*** Begin section ***

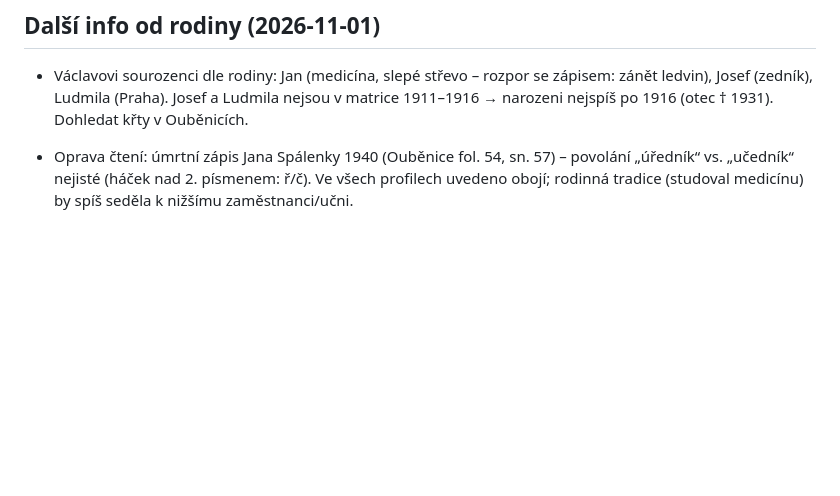
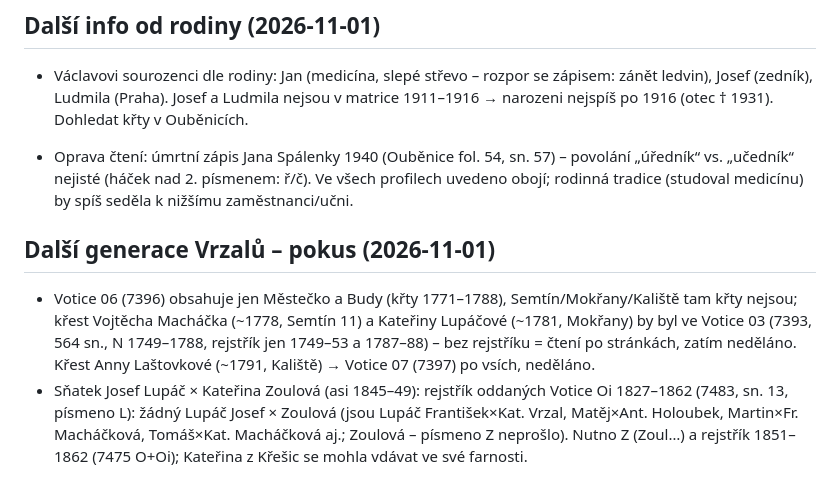
Before and after one commit to eismanntomas-prog/tomas, a Markdown page: data/research_log.md, the part around the change. GitHub-like rendering; blank space fills up the shorter version.

Commit message:
Deník: pokus o další generaci Vrzalů

```diff
--- a/data/research_log.md
+++ b/data/research_log.md
@@ -200,3 +200,7 @@ Konvence: každý řádek = jedno hledání, i neúspěšné. Negativní výsled
 - Václavovi sourozenci dle rodiny: Jan (medicína, slepé střevo – rozpor se zápisem: zánět ledvin), Josef (zedník), Ludmila (Praha). Josef a Ludmila nejsou v matrice 1911–1916 → narozeni nejspíš po 1916 (otec † 1931). Dohledat křty v Ouběnicích.
 
 - Oprava čtení: úmrtní zápis Jana Spálenky 1940 (Ouběnice fol. 54, sn. 57) – povolání „úředník“ vs. „učedník“ nejisté (háček nad 2. písmenem: ř/č). Ve všech profilech uvedeno obojí; rodinná tradice (studoval medicínu) by spíš seděla k nižšímu zaměstnanci/učni.
+
+## Další generace Vrzalů – pokus (2026-11-01)
+- Votice 06 (7396) obsahuje jen Městečko a Budy (křty 1771–1788), Semtín/Mokřany/Kaliště tam křty nejsou; křest Vojtěcha Macháčka (~1778, Semtín 11) a Kateřiny Lupáčové (~1781, Mokřany) by byl ve Votice 03 (7393, 564 sn., N 1749–1788, rejstřík jen 1749–53 a 1787–88) – bez rejstříku = čtení po stránkách, zatím neděláno. Křest Anny Laštovkové (~1791, Kaliště) → Votice 07 (7397) po vsích, neděláno.
+- Sňatek Josef Lupáč × Kateřina Zoulová (asi 1845–49): rejstřík oddaných Votice Oi 1827–1862 (7483, sn. 13, písmeno L): žádný Lupáč Josef × Zoulová (jsou Lupáč František×Kat. Vrzal, Matěj×Ant. Holoubek, Martin×Fr. Macháčková, Tomáš×Kat. Macháčková aj.; Zoulová – písmeno Z neprošlo). Nutno Z (Zoul…) a rejstřík 1851–1862 (7475 O+Oi); Kateřina z Křešic se mohla vdávat ve své farnosti.
```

*** End section ***

Every line above should be returned exactly; the pictures stay out.

**RESULT:**
Before and after one commit to eismanntomas-prog/tomas, a Markdown page: data/research_log.md, the part around the change. GitHub-like rendering; blank space fills up the shorter version.

Commit message:
Deník: pokus o další generaci Vrzalů

```diff
--- a/data/research_log.md
+++ b/data/research_log.md
@@ -200,3 +200,7 @@ Konvence: každý řádek = jedno hledání, i neúspěšné. Negativní výsled
 - Václavovi sourozenci dle rodiny: Jan (medicína, slepé střevo – rozpor se zápisem: zánět ledvin), Josef (zedník), Ludmila (Praha). Josef a Ludmila nejsou v matrice 1911–1916 → narozeni nejspíš po 1916 (otec † 1931). Dohledat křty v Ouběnicích.
 
 - Oprava čtení: úmrtní zápis Jana Spálenky 1940 (Ouběnice fol. 54, sn. 57) – povolání „úředník“ vs. „učedník“ nejisté (háček nad 2. písmenem: ř/č). Ve všech profilech uvedeno obojí; rodinná tradice (studoval medicínu) by spíš seděla k nižšímu zaměstnanci/učni.
+
+## Další generace Vrzalů – pokus (2026-11-01)
+- Votice 06 (7396) obsahuje jen Městečko a Budy (křty 1771–1788), Semtín/Mokřany/Kaliště tam křty nejsou; křest Vojtěcha Macháčka (~1778, Semtín 11) a Kateřiny Lupáčové (~1781, Mokřany) by byl ve Votice 03 (7393, 564 sn., N 1749–1788, rejstřík jen 1749–53 a 1787–88) – bez rejstříku = čtení po stránkách, zatím neděláno. Křest Anny Laštovkové (~1791, Kaliště) → Votice 07 (7397) po vsích, neděláno.
+- Sňatek Josef Lupáč × Kateřina Zoulová (asi 1845–49): rejstřík oddaných Votice Oi 1827–1862 (7483, sn. 13, písmeno L): žádný Lupáč Josef × Zoulová (jsou Lupáč František×Kat. Vrzal, Matěj×Ant. Holoubek, Martin×Fr. Macháčková, Tomáš×Kat. Macháčková aj.; Zoulová – písmeno Z neprošlo). Nutno Z (Zoul…) a rejstřík 1851–1862 (7475 O+Oi); Kateřina z Křešic se mohla vdávat ve své farnosti.
```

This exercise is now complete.